Eliminating barriers to Sustainability with extreme prejudice
On Sunday I took middle child for a 20 mile cycle ride – choosing a route which looped through parks, around the North of the City and onto the network of old waggonways which once served the coal mines on Tyneside. It was a lovely day all round, but the highlight for me was finding that a really serious pinch point on our route had now been fixed. Previously crossing this busy A-road was like playing a game of high-stakes Frogger, and the nearest pedestrian crossing would involve walking our bikes about half a mile. Frustratingly, the traffic lights for the crossing were installed 18 months ago but sat covered up until now – and the difference is phenomenal. I’ll be taking the youngest next weekend.
Currently cities across the UK are being offered Government cash to improve cycling/walking routes to avoid a mass switch back to private motorcars as the Covid-19 crisis rumbles on. My view as acting Opposition Transport Spokesperson on the Council here in Newcastle is we should be using this money to address pinch points on our somewhat fragmented Strategic Cycle Network rather than scattering projects across the city. It doesn’t matter if 100m of road is completely safe to cycle along if you have to take your life in your hands to get on and off that road. Yesterday I saw a family on bikes on one of our supposedly Strategic Routes looking in dismay at the 5 lanes of traffic that lay between them and the rest of the safe route into the City Centre. To me, this is where we must invest to unlock the whole route.
This approach is based on my experiences helping my clients deliver Sustainability in practice. In one of my favourite examples, simply removing red tape around the use of a teleconference system boosted demand so much that it went from gathering dust to needing its capacity doubling.
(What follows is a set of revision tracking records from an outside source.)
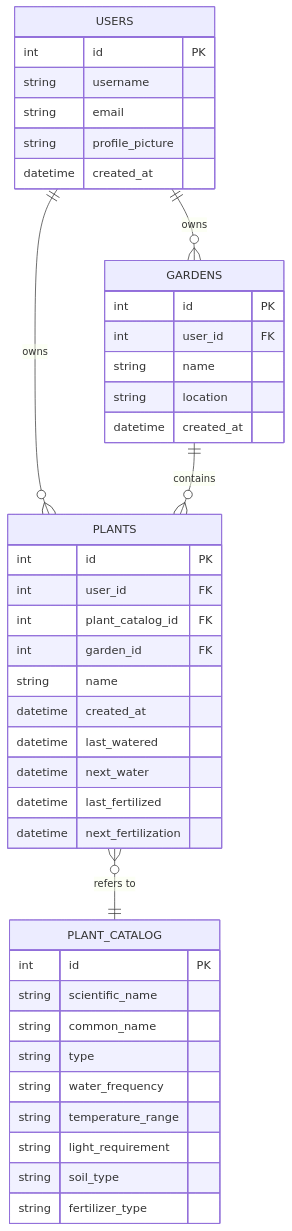
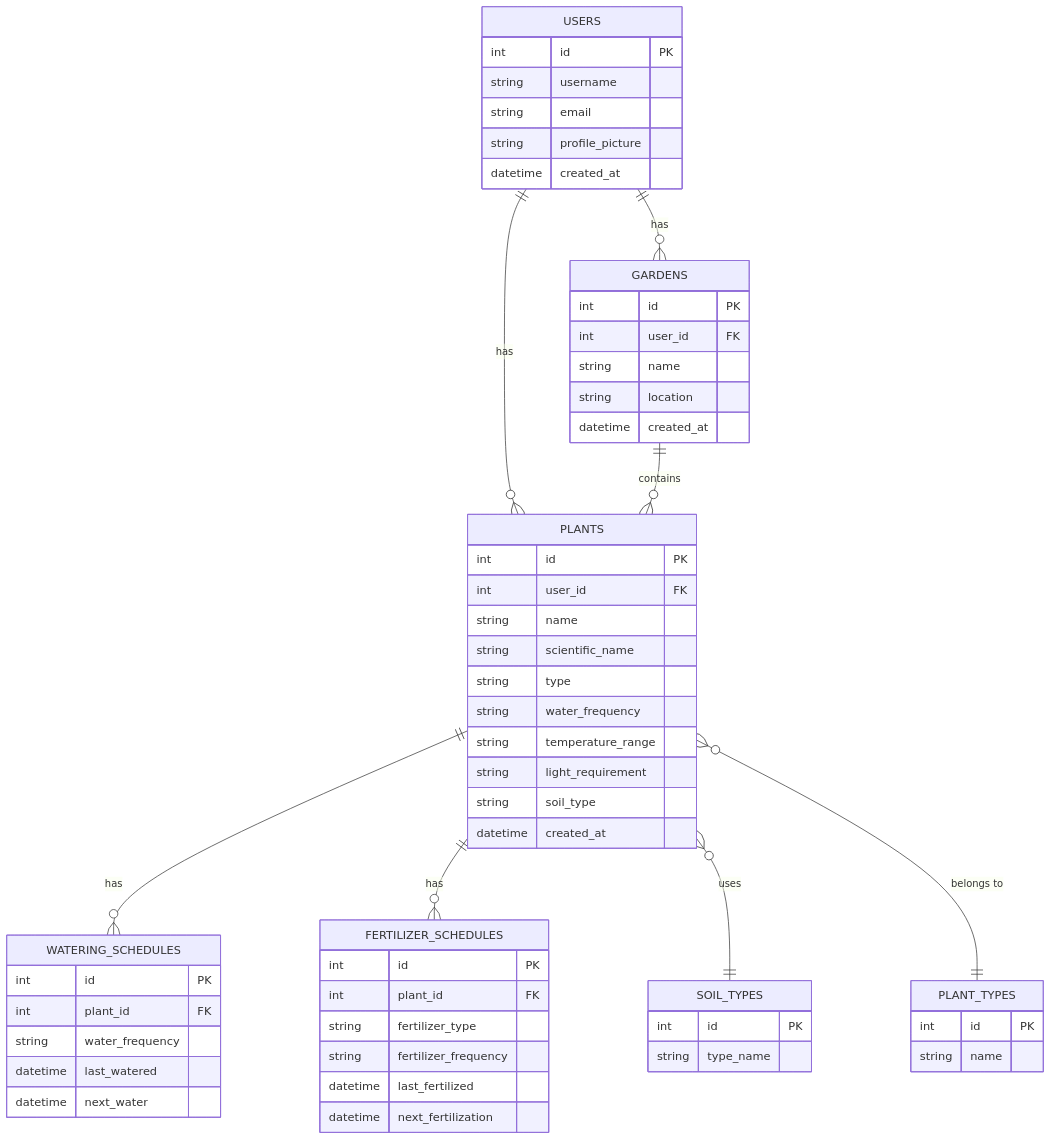
One commit to Green-Fingers-App/gardeningApp changed the diagram in docs/_posts/2024-11-14-database.md. Above: the diagram before and after it, drawn with Mermaid. The commit also changed 24 other files, not shown here.

````diff
--- a/docs/_posts/2024-11-14-database.md
+++ b/docs/_posts/2024-11-14-database.md
@@ -8,46 +8,60 @@
-```mermaid
+<div class="mermaid">
 erDiagram
     USERS {
         int id PK
         string username
         string email
         string profile_picture
         datetime created_at
     }
-    PLANT_CATALOG {
+    PLANTS {
         int id PK
+        int user_id FK
+        string name
         string scientific_name
-        string common_name
         string type
         string water_frequency
         string temperature_range
         string light_requirement
         string soil_type
-        string fertilizer_type
-    }
-    PLANTS {
-        int id PK
-        int user_id FK
-        int plant_catalog_id FK
-        int garden_id FK
-        string name
         datetime created_at
-        datetime last_watered
-        datetime next_water
-        datetime last_fertilized
-        datetime next_fertilization
     }
     GARDENS {
         int id PK
         int user_id FK
         string name
         string location
         datetime created_at
     }
+    WATERING_SCHEDULES {
+        int id PK
+        int plant_id FK
+        string water_frequency
+        datetime last_watered
+        datetime next_water
+    }
+    FERTILIZER_SCHEDULES {
+        int id PK
+        int plant_id FK
+        string fertilizer_type
+        string fertilizer_frequency
+        datetime last_fertilized
+        datetime next_fertilization
+    }
+    SOIL_TYPES {
+        int id PK
+        string type_name
+    }
+    PLANT_TYPES {
+        int id PK
+        string name
+    }
 
-    %% Relationships
-    USERS ||--o{ PLANTS : "owns"
-    USERS ||--o{ GARDENS : "owns"
-    PLANTS }o--|| PLANT_CATALOG : "refers to"
+    USERS ||--o{ PLANTS : "has"
+    USERS ||--o{ GARDENS : "has"
+    PLANTS ||--o{ WATERING_SCHEDULES : "has"
+    PLANTS ||--o{ FERTILIZER_SCHEDULES : "has"
+    PLANTS }o--|| SOIL_TYPES : "uses"
+    PLANTS }o--|| PLANT_TYPES : "belongs to"
     GARDENS ||--o{ PLANTS : "contains"
-```
+</div>
````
Here are some basic principles:
- Before people can act Sustainably, you have to provide the Sustainable option (sounds obvious, but you’d be surprised…);
- That Sustainable option must be easier to use/more attractive than business as usual;
- A chain is only as strong as its weakest link – it doesn’t matter if 99% of the process is easy to use if 1% is really difficult;
- Eliminating such barriers and pinch points to Sustainability can unleash massive behaviour change;
- Some Sustainability people see making others jump through such hoops as some form of integrity test – this is really stupid;
- If you want to know where the barriers are, ask the people who have to use the system.
In the last one, this is a great opportunity to engage people in Sustainability and make them feel part of the solution.Be prepared to get some forthright views, but often the angriest ones point the direction to the nub of the problem.